Navigating Ethical Dilemmas in Education in Emergencies (EIE): A Compendium of Vignettes for Research & Practice
Despite careful planning and preparation to initiate Education in Emergencies (EiE) research and programming in crisis-affected contexts, often unforeseen challenges emerge. Uncertainty about these challenges necessitates researchers and practitioners to develop the knowledge, skills, and attitudes to be adaptive and responsive to emerging dilemmas. These challenges are questions of positionality, identity, power, purpose, and individual and collective commitments to research, program participants, and communities. And yet, researchers and practitioners rarely have opportunities to formally learn about, reflect on, and plan for the inevitable ethical challenges that emerge while conducting fieldwork and education programming in crisis- and conflict-affected settings.
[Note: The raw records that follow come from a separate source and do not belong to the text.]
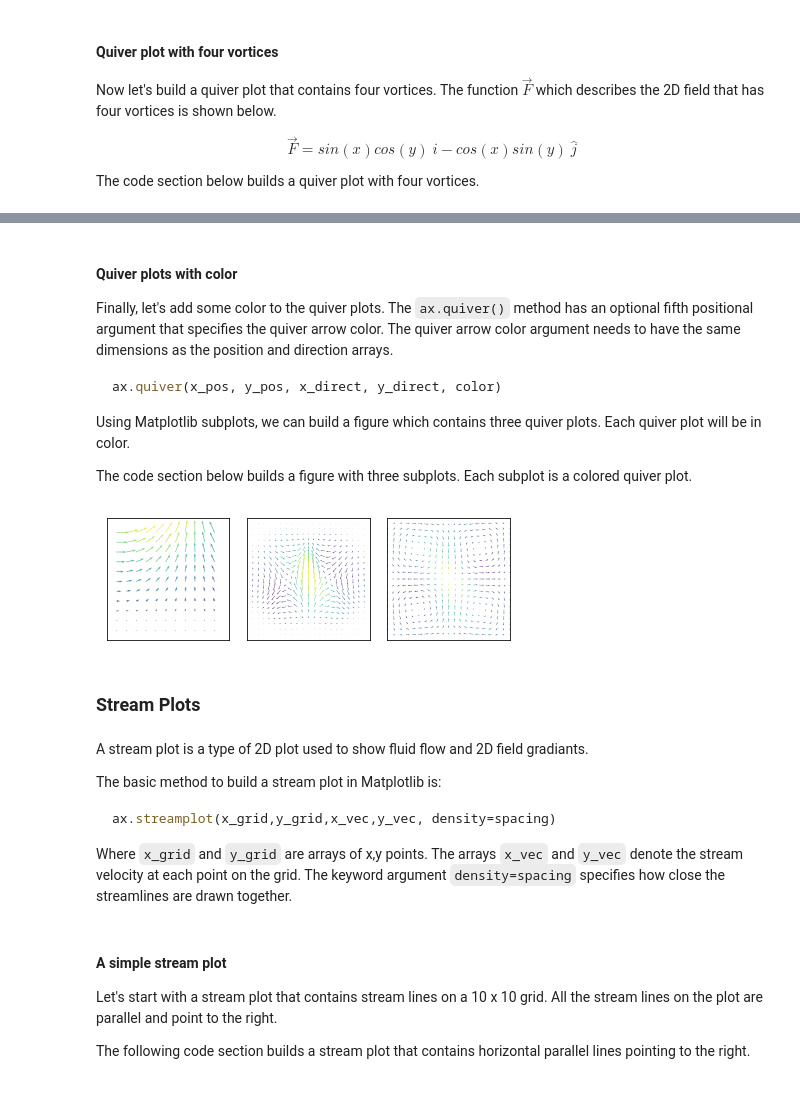
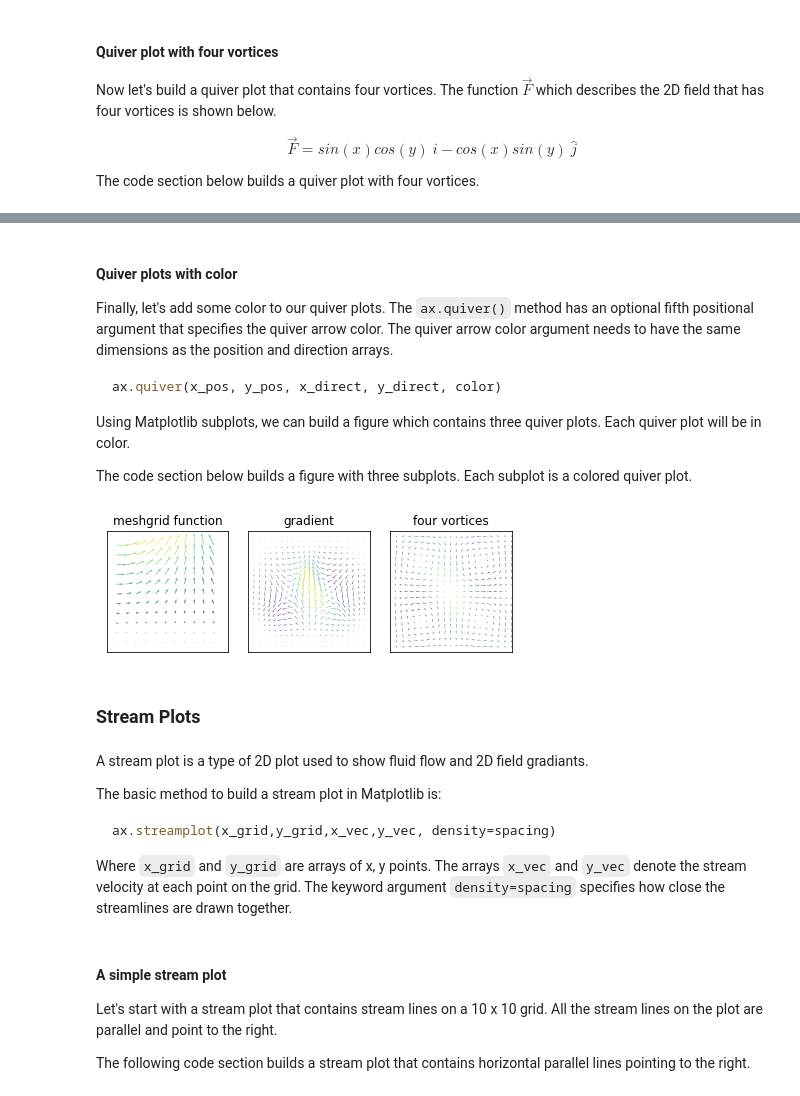
Before and after one commit to ProfessorKazarinoff/Problem-Solving-with-Python-37-Edition, a Jupyter notebook: notebooks/06-Plotting-with-Matplotlib/06.15-Quiver-and-Stream-Plots.ipynb, the cells around one changed output, grey strips where cells are left out. Drawn from its saved outputs; the diff is of its cells as text; code cells hidden in the pictures.

Commit message:
finished plotting chapter editing. still need more q's on stream, quiver and 3D plots

````diff
--- a/notebooks/06-Plotting-with-Matplotlib/06.15-Quiver-and-Stream-Plots.ipynb
+++ b/notebooks/06-Plotting-with-Matplotlib/06.15-Quiver-and-Stream-Plots.ipynb
@@ -214,7 +217,7 @@ plt.show()
 # %% [markdown]
 #### Quiver plots with color
 
-Finally, let's add some color to the quiver plots. The ```ax.quiver()``` method has an optional fifth positional argument that specifies the quiver arrow color. The quiver arrow color argument needs to have the same dimensions as the position and direction arrays.
+Finally, let's add some color to our quiver plots. The ```ax.quiver()``` method has an optional fifth positional argument that specifies the quiver arrow color. The quiver arrow color argument needs to have the same dimensions as the position and direction arrays.
 
 ```python
 ax.quiver(x_pos, y_pos, x_direct, y_direct, color)
@@ -245,6 +248,7 @@ ax1.xaxis.set_ticks([])
 ax1.yaxis.set_ticks([])
 ax1.axis([-0.2, 2.3, -0.2, 2.3])
 ax1.set_aspect('equal')
+ax1.set_title('meshgrid function')
 
 # second subplot
 x = np.arange(-2,2.2,0.2)
@@ -256,34 +260,36 @@ n = -2
 color = np.sqrt(((dx-n)/2)**2 + ((dy-n)/2)**2)
 
 ax2.quiver(X,Y,dx,dy,color)
 
 ax2.xaxis.set_ticks([])
 ax2.yaxis.set_ticks([])
 ax2.set_aspect('equal')
+ax2.set_title('gradient')
 
 # third subplot
 x = np.arange(0,2*np.pi+2*np.pi/20,2*np.pi/20)
 y = np.arange(0,2*np.pi+2*np.pi/20,2*np.pi/20)
 X,Y = np.meshgrid(x,y)
 u = np.sin(X)*np.cos(Y)
 v = -np.cos(X)*np.sin(Y)
 n = -1
 color = np.sqrt(((dx-n)/2)**2 + ((dy-n)/2)**2)
 
 ax3.quiver(X,Y,u,v,color)
 
 ax3.xaxis.set_ticks([])
 ax3.yaxis.set_ticks([])
 ax3.axis([0,2*np.pi,0,2*np.pi])
 ax3.set_aspect('equal')
+ax3.set_title('four vortices')
 
 # save and show the figure
 plt.tight_layout()
 fig.savefig('3_quiver_plots.png', dpi=300, bbox_inches='tight')
 
 plt.show()
 # %% [output]
-[figure, old version]
+[figure, new version]
 # %% [markdown]
 ### Stream Plots
 # %% [markdown]
@@ -295,7 +301,7 @@ The basic method to build a stream plot in Matplotlib is:
 ax.streamplot(x_grid,y_grid,x_vec,y_vec, density=spacing)
 ```
 
-Where ```x_grid``` and ```y_grid``` are arrays of x,y points. The arrays ```x_vec``` and ```y_vec``` denote the stream velocity at each point on the grid. The keyword argument ```density=spacing``` specifies how close the streamlines are drawn together.
+Where ```x_grid``` and ```y_grid``` are arrays of x, y points. The arrays ```x_vec``` and ```y_vec``` denote the stream velocity at each point on the grid. The keyword argument ```density=spacing``` specifies how close the streamlines are drawn together.
 # %% [markdown]
 #### A simple stream plot
 
````
Also changed, not shown: parts of 15 cells of this notebook, 11 other files.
This is particularly worrisome for individuals new to EiE who frequently find work in some of the most difficult situations with minimal experience and mentorship to navigate the challenges that arise.
To bridge this gap, a group of researchers, practitioners, and graduate students contributed to a curated collection of 18 short vignettes based on the real-life challenges and ethical dilemmas they faced while completing education in emergencies-related work across a number of world regions, including the following countries: Colombia, Democratic Republic of Congo, Ecuador, Egypt, Ethiopia, Indonesia, Iraq, Jordan, Kenya, Lebanon, Libya, Mexico, Niger, Nigeria, Somalia, State of Palestine, Syria, Tanzania, Turkey, Uganda, and Yemen. By integrating real-life scenarios, this compendium aims to strengthen and support emerging and future researchers and practitioners’ skills to identify, reflect on, and mitigate current and future ethical dilemmas accompanying educational research and programming in crisis- and conflict-affected settings.
This compendium of vignettes was created to:
- Highlight the range of issues, dilemmas, and opportunities that researchers and practitioners need to consider beyond day-to-day data collection and programmatic activities as they prepare to conduct fieldwork and program activities in crisis- and conflict-affected settings.
- Illustrate through real-life scenarios the many challenges that can arise and help participants think through and plan for constructive strategies and solutions that mitigate harm to participants and themselves.
- Enable opportunities for individuals to learn and reflect on how their identities, institutional affiliations, and other positionalities influence research and programming on education in crisis- and conflict-affected settings.
- Provide instructors and trainers with a handy guidance note to accompany the vignettes.